Dataset entries: Begin

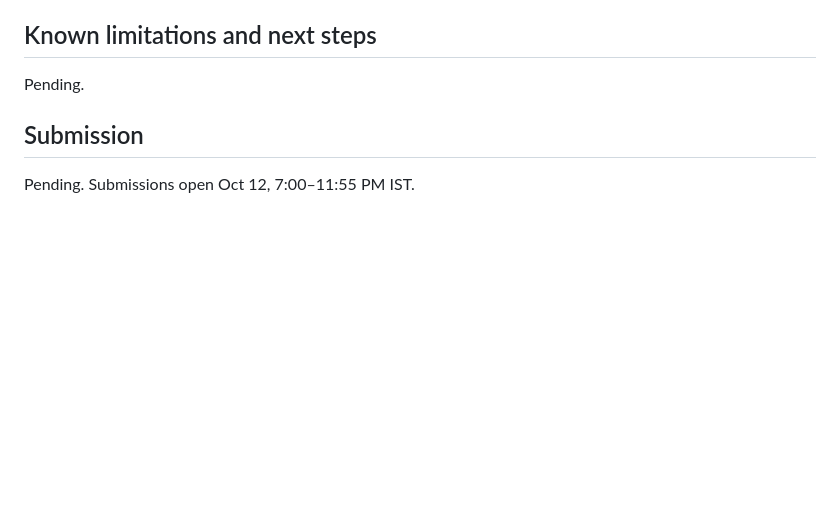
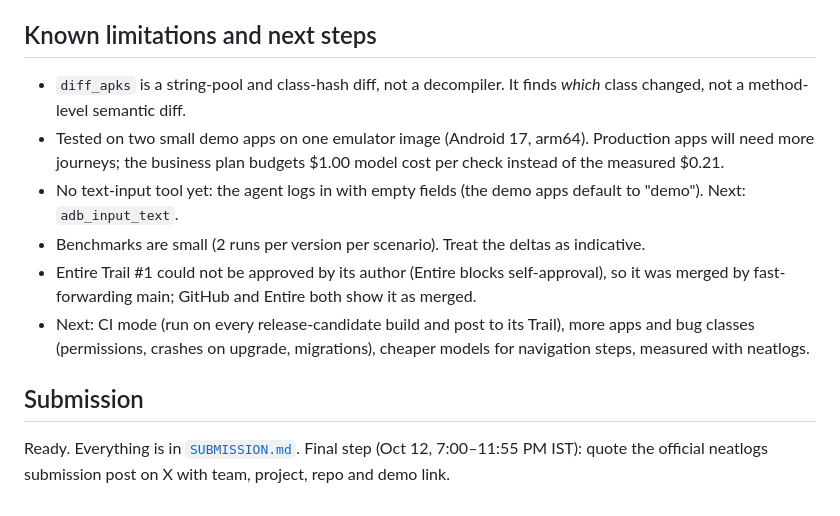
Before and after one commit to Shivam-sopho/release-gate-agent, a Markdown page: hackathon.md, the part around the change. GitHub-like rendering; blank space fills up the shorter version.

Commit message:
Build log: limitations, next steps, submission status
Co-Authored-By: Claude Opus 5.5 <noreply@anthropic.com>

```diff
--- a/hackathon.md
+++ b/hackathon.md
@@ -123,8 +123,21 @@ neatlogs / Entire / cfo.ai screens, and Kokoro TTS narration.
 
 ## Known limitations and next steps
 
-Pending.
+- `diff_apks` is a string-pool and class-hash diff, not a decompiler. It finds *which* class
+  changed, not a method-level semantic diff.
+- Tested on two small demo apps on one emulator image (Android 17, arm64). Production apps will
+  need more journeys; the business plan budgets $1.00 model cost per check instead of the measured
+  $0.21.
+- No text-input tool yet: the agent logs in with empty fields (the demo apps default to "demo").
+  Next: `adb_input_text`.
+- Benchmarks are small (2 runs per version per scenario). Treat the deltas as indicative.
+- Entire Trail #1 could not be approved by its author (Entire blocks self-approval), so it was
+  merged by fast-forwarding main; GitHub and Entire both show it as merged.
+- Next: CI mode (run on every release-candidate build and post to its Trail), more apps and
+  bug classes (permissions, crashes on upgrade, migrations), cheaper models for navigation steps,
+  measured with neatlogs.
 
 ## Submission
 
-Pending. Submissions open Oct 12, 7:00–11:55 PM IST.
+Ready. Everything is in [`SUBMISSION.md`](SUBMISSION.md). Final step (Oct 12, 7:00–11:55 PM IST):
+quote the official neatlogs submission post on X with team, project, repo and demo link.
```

Dataset entries: End

What to do:
Produce a verbatim copy of all records, minus pictures.

Task output:
Before and after one commit to Shivam-sopho/release-gate-agent, a Markdown page: hackathon.md, the part around the change. GitHub-like rendering; blank space fills up the shorter version.

Commit message:
Build log: limitations, next steps, submission status
Co-Authored-By: Claude Opus 5.5 <noreply@anthropic.com>

```diff
--- a/hackathon.md
+++ b/hackathon.md
@@ -123,8 +123,21 @@ neatlogs / Entire / cfo.ai screens, and Kokoro TTS narration.
 
 ## Known limitations and next steps
 
-Pending.
+- `diff_apks` is a string-pool and class-hash diff, not a decompiler. It finds *which* class
+  changed, not a method-level semantic diff.
+- Tested on two small demo apps on one emulator image (Android 17, arm64). Production apps will
+  need more journeys; the business plan budgets $1.00 model cost per check instead of the measured
+  $0.21.
+- No text-input tool yet: the agent logs in with empty fields (the demo apps default to "demo").
+  Next: `adb_input_text`.
+- Benchmarks are small (2 runs per version per scenario). Treat the deltas as indicative.
+- Entire Trail #1 could not be approved by its author (Entire blocks self-approval), so it was
+  merged by fast-forwarding main; GitHub and Entire both show it as merged.
+- Next: CI mode (run on every release-candidate build and post to its Trail), more apps and
+  bug classes (permissions, crashes on upgrade, migrations), cheaper models for navigation steps,
+  measured with neatlogs.
 
 ## Submission
 
-Pending. Submissions open Oct 12, 7:00–11:55 PM IST.
+Ready. Everything is in [`SUBMISSION.md`](SUBMISSION.md). Final step (Oct 12, 7:00–11:55 PM IST):
+quote the official neatlogs submission post on X with team, project, repo and demo link.
```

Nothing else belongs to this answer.